Make an exact copy of every entry, leaving the pictures out.

Front-end code edit data:
---------------

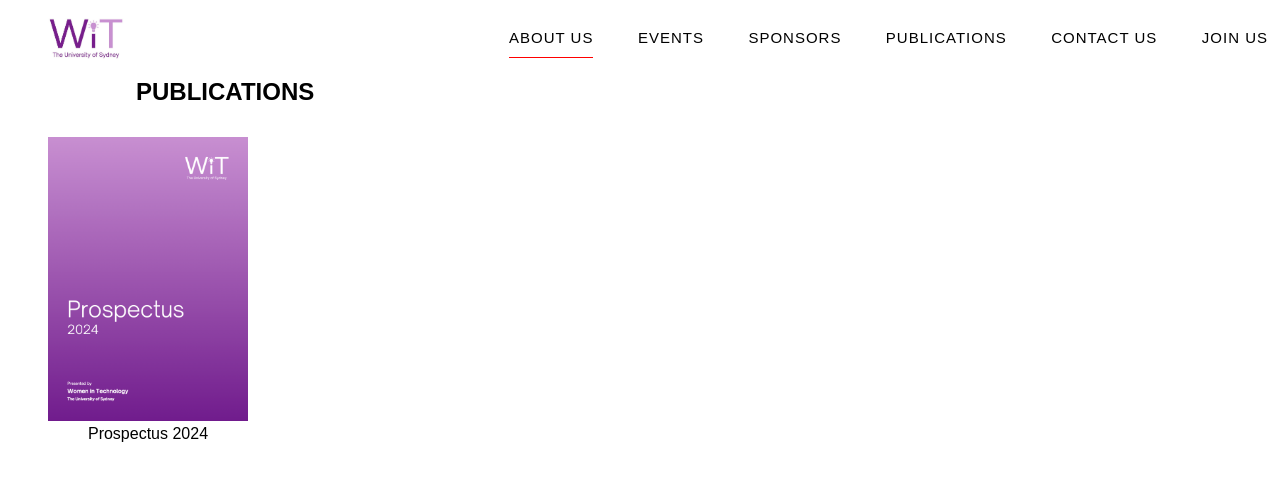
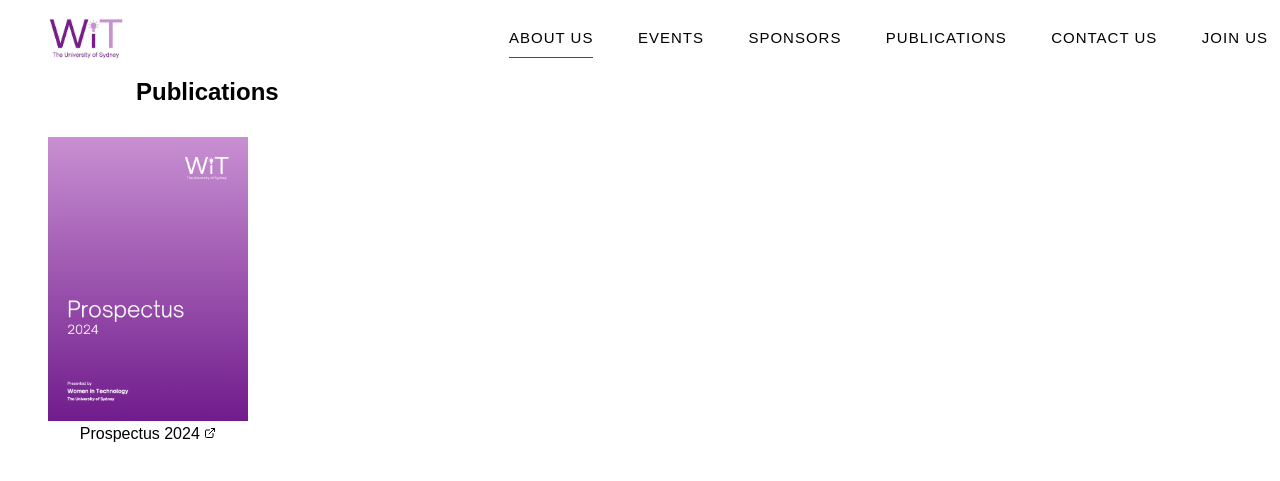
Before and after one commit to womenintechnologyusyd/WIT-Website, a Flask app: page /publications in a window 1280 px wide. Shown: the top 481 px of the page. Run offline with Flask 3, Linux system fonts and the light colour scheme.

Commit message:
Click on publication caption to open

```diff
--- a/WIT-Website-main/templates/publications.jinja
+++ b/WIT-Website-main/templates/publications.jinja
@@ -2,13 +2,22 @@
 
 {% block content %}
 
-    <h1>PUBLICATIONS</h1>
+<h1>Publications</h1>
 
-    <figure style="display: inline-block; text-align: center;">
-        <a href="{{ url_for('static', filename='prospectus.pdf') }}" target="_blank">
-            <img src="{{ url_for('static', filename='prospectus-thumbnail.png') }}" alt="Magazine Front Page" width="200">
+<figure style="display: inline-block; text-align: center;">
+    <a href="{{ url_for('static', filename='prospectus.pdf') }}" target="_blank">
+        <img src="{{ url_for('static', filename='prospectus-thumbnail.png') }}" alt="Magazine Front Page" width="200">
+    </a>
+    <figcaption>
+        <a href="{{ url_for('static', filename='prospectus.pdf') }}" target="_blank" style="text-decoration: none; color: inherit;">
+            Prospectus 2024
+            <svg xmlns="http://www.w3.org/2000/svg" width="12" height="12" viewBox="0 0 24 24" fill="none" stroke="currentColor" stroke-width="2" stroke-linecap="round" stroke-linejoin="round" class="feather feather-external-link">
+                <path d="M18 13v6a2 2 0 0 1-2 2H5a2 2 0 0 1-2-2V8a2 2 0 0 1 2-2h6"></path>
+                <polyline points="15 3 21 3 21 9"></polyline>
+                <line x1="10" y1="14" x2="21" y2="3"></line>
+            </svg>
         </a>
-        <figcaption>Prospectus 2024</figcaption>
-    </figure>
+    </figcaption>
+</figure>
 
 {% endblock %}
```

---------------

**EXERCISE RESPONSE:**
Before and after one commit to womenintechnologyusyd/WIT-Website, a Flask app: page /publications in a window 1280 px wide. Shown: the top 481 px of the page. Run offline with Flask 3, Linux system fonts and the light colour scheme.

Commit message:
Click on publication caption to open

```diff
--- a/WIT-Website-main/templates/publications.jinja
+++ b/WIT-Website-main/templates/publications.jinja
@@ -2,13 +2,22 @@
 
 {% block content %}
 
-    <h1>PUBLICATIONS</h1>
+<h1>Publications</h1>
 
-    <figure style="display: inline-block; text-align: center;">
-        <a href="{{ url_for('static', filename='prospectus.pdf') }}" target="_blank">
-            <img src="{{ url_for('static', filename='prospectus-thumbnail.png') }}" alt="Magazine Front Page" width="200">
+<figure style="display: inline-block; text-align: center;">
+    <a href="{{ url_for('static', filename='prospectus.pdf') }}" target="_blank">
+        <img src="{{ url_for('static', filename='prospectus-thumbnail.png') }}" alt="Magazine Front Page" width="200">
+    </a>
+    <figcaption>
+        <a href="{{ url_for('static', filename='prospectus.pdf') }}" target="_blank" style="text-decoration: none; color: inherit;">
+            Prospectus 2024
+            <svg xmlns="http://www.w3.org/2000/svg" width="12" height="12" viewBox="0 0 24 24" fill="none" stroke="currentColor" stroke-width="2" stroke-linecap="round" stroke-linejoin="round" class="feather feather-external-link">
+                <path d="M18 13v6a2 2 0 0 1-2 2H5a2 2 0 0 1-2-2V8a2 2 0 0 1 2-2h6"></path>
+                <polyline points="15 3 21 3 21 9"></polyline>
+                <line x1="10" y1="14" x2="21" y2="3"></line>
+            </svg>
         </a>
-        <figcaption>Prospectus 2024</figcaption>
-    </figure>
+    </figcaption>
+</figure>
 
 {% endblock %}
```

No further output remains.